EXERCISE INSTRUCTIONS: Where in the data does the word "height" appear? Find those lines and copy them.

━━ DATASET CONTENT

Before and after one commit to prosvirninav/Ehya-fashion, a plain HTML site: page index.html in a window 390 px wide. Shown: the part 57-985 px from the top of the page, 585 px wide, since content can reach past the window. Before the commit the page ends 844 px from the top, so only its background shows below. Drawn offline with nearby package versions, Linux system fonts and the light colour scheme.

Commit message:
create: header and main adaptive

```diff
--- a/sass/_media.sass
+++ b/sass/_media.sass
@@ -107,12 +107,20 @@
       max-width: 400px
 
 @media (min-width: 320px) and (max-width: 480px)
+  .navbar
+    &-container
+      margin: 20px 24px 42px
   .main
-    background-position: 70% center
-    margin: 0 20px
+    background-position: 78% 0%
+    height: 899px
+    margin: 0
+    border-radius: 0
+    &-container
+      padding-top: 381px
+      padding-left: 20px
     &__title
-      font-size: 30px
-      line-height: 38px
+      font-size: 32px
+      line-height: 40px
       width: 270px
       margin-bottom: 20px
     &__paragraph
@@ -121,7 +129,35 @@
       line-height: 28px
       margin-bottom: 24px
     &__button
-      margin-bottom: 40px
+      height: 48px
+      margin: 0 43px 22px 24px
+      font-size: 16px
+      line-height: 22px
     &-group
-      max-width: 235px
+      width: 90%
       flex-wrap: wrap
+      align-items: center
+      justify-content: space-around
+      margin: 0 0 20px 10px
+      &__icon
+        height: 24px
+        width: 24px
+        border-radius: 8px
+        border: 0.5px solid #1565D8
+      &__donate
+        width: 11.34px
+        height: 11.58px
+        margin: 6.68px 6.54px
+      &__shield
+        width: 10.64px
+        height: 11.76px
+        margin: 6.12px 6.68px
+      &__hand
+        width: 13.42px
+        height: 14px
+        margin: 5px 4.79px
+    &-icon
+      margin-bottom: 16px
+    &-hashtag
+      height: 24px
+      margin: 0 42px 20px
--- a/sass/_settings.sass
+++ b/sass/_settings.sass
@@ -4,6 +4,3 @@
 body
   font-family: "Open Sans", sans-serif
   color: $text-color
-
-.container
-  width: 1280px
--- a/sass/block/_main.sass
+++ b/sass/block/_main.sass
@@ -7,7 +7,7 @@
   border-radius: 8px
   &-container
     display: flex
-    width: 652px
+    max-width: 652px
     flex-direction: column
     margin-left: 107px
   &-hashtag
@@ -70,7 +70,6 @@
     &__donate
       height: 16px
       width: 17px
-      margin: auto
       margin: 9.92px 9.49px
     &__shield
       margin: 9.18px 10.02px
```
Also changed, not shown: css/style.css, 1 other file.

━━━━

ANSWER SPACE:
+    height: 899px
-      line-height: 38px
+      line-height: 40px
       line-height: 28px
+      height: 48px
+      line-height: 22px
+        height: 24px
+        height: 11.58px
+        height: 11.76px
+        height: 14px
+      height: 24px
       height: 16px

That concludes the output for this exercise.